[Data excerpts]
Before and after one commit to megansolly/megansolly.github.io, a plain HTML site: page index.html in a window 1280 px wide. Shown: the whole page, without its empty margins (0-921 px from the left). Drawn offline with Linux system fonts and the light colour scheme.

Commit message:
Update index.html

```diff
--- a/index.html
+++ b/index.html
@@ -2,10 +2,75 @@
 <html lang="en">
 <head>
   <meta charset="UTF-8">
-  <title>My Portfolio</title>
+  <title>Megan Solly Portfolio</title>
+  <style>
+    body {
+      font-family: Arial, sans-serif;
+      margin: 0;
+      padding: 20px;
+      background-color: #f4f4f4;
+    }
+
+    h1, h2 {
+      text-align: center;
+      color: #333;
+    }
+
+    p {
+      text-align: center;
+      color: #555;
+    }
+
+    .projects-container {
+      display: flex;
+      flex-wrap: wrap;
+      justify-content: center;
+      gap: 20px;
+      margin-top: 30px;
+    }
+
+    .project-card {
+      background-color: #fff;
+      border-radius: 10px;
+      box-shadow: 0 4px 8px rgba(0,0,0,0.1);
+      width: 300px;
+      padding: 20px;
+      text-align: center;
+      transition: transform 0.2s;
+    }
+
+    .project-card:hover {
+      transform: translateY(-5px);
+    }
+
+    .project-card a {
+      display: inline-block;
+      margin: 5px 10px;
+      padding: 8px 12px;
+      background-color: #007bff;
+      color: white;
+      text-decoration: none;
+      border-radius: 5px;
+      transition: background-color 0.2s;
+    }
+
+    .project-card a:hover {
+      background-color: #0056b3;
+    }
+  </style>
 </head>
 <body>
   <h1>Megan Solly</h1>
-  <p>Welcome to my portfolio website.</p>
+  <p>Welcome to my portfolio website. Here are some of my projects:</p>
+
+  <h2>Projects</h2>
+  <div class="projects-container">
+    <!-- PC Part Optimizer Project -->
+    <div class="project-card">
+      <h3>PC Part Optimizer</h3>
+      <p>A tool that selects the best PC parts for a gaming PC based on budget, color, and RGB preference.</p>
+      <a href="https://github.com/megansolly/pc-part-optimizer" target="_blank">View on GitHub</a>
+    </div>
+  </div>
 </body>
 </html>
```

* * *

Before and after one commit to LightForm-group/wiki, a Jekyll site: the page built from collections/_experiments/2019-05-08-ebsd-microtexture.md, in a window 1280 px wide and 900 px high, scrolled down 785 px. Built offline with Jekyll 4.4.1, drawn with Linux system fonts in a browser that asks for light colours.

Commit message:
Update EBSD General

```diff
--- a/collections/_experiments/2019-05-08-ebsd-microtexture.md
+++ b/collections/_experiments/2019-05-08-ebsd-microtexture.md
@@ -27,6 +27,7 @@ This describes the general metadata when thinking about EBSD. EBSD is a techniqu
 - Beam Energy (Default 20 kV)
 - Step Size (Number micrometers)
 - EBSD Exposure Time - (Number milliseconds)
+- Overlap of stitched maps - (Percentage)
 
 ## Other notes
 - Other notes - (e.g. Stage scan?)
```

* The task *
Out of the entries, report each line that contains the word "megansolly".

* Exercise solution *
Before and after one commit to megansolly/megansolly.github.io, a plain HTML site: page index.html in a window 1280 px wide. Shown: the whole page, without its empty margins (0-921 px from the left). Drawn offline with Linux system fonts and the light colour scheme.
+      <a href="https://github.com/megansolly/pc-part-optimizer" target="_blank">View on GitHub</a>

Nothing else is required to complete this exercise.